PANEL 14 – From Taijiquan to Mindfulness and back again
Giles N Yeates & Tamara A Russell
Beyond Mindfulness: Introducing constructs and practices from Chinese Martial Arts into Western healthcare
Mindfulness meditation has become a widespread and influential set of concepts and practices within Western healthcare, education and neuroscientific communities. However there are several limitations emergent in the rapid transition from the heterogeneous Buddhist spiritual and cultural context of origin, to secular set of techniques in the West. Perspectives on these limitations are shared in this presentation from two clinicians who are also martial artists working with enduring complex physical and mental health problems in the UK’s NHS. Firstly the progressive disembodiment of mindfulness practices during their secularisation as psychotherapy techniques is explored, resulting in the restricted access/benefit of now predominantly sitting meditation practices to those with complex health conditions. A programme that uses Chinese martial arts movements, breathing practices and sequences to improve the accessibility of mindfulness concepts and benefits to these groups will be described. Secondly, the over-extension of mindfulness to many therapeutic mind-body practices within the Western lens is reflected upon, alongside the progressive loss of the original cultural and spiritual contexts of practices such as Tai Ji during their incorporation into Western healthcare. It is argued that these trends have inadvertently masked the unique applied potential of other ancient Eastern spiritual traditions. The Daoist concepts and practices of Flow (famously evangelised by Bruce Lee) and Neidan within Chinese internal martial arts will be shared as an example, together with their planned application within UK stroke rehabilitation.

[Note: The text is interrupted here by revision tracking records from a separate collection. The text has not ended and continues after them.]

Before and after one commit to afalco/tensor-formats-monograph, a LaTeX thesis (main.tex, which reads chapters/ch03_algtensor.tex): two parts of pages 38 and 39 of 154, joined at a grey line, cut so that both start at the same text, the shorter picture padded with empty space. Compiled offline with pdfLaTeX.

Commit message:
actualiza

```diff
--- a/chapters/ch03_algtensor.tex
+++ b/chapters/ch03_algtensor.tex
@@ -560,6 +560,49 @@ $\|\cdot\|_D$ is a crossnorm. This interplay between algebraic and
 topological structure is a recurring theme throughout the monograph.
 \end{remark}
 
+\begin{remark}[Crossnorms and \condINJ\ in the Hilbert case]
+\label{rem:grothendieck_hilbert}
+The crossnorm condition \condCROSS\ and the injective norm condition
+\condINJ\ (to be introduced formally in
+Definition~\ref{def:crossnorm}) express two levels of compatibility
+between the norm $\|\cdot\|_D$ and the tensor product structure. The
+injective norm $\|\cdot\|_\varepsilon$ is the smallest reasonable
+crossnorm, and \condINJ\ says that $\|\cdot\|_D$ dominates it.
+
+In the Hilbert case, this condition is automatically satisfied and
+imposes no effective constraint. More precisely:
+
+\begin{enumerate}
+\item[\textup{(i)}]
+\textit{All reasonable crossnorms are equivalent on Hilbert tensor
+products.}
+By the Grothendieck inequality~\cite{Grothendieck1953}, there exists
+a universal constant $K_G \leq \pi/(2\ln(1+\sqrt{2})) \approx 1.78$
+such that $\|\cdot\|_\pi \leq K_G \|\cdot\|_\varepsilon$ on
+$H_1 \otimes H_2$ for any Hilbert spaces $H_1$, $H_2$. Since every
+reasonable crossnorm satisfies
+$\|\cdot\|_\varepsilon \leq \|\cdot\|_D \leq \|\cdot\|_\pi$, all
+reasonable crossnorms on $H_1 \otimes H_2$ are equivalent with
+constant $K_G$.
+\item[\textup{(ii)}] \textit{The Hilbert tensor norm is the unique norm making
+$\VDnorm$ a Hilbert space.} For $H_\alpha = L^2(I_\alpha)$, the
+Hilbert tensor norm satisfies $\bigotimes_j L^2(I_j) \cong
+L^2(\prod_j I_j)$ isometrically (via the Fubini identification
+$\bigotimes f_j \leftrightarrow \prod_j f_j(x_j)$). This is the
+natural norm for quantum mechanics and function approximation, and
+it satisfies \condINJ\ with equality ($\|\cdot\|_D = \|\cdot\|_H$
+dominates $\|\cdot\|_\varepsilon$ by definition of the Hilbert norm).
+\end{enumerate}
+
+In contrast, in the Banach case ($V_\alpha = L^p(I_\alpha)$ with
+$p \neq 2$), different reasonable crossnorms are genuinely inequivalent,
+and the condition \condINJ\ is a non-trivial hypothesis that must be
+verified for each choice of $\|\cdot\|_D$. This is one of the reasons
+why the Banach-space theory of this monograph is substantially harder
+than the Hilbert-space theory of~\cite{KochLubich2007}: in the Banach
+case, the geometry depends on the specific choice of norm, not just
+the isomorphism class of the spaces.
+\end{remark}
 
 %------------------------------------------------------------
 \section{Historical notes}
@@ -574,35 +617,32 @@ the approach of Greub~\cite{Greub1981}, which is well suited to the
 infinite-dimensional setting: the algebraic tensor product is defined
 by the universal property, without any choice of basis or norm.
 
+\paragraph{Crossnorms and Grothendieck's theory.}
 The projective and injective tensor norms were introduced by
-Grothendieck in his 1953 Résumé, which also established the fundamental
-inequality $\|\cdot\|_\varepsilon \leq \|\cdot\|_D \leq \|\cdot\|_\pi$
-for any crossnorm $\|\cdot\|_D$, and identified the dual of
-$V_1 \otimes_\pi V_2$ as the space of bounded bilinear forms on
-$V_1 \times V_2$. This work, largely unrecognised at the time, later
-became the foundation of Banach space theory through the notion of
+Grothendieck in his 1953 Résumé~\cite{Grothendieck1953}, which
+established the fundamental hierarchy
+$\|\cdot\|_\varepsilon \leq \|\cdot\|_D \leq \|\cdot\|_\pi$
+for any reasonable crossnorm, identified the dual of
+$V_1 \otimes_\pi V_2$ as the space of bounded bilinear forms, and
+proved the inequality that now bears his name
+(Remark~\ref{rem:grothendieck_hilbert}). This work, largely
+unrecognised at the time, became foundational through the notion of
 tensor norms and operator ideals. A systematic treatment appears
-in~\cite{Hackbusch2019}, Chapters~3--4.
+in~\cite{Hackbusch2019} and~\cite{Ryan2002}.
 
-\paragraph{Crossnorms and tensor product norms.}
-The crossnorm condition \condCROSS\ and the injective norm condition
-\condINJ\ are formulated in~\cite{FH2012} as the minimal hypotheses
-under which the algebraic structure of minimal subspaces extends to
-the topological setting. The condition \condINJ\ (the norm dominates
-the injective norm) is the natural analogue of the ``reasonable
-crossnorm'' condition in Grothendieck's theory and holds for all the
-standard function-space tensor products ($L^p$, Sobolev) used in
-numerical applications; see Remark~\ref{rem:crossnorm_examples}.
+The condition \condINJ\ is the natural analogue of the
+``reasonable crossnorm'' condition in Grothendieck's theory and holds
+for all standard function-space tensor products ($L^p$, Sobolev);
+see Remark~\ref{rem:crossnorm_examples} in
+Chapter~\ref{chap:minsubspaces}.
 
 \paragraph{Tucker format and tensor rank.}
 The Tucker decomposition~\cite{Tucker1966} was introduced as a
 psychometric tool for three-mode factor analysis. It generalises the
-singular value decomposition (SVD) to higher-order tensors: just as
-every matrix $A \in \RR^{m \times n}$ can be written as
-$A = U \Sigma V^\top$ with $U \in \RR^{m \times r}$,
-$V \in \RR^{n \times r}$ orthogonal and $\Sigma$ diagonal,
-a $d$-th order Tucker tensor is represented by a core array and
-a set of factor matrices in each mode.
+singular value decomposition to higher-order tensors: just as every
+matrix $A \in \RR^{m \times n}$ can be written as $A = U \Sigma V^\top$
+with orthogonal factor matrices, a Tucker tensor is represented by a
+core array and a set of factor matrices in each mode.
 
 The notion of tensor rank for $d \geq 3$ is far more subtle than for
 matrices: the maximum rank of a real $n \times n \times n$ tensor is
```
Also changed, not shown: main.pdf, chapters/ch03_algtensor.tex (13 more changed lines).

Bodily Sense and Spiritually Sensibility: the practices of Tai Chi Quan in the UK
This research takes one of the primary contemporary icons of Chinese tradition – the popular practice of Tai Chi – and subjects its career in both China and the West, to a series of critical interrogations focusing on three main moments; the invention and (re)imagination of tradition, the practice’s migration from China to the West, and its translation by its English practitioners. Based on ethnography in the United Kingdom it explores the contending understandings of Tai Chi among its British practitioners, both teachers and students. It explores the ways in which British practitioners’ invention and translation of bodily sense such as rou (softness), xu (emptiness) and how these bodily senses shape the practitioners’ understanding tai chi quan as a spiritual discipline rather than martial arts.
Mark Langweiler & Stefanie Sachsenmaier
On Not Neglecting the Near for the Far: The Practice of Wu Style Tai Chi Chuan
Drawing on a range of perspectives, this contribution presents a discussion of some of the philosophical principles underlying the practice of Wu Style Tai Chi Chuan. Based on the Daoist concepts of ‘the constant within change’ and ‘movement within stillness’, Tai Chi Chuan can be understood as the physical embodiment of these principles. Relying on an analysis of the underlying anatomical structures, along with concepts of the theory of practice, the present discussion focuses on several aspects of the Wu Family archive with particular emphasis on the process of ‘practising of the self’ as a means to martial skill. As a martial art it is a training system in which the practitioner prepares for the continual relational changes that an opponent might present. Through discussion and the presentation of examples of selected forms, as well as pushing hands techniques, we seek to highlight the mental, emotional and physical components this state of ‘constant readiness within the changing martial parameters’ might involve.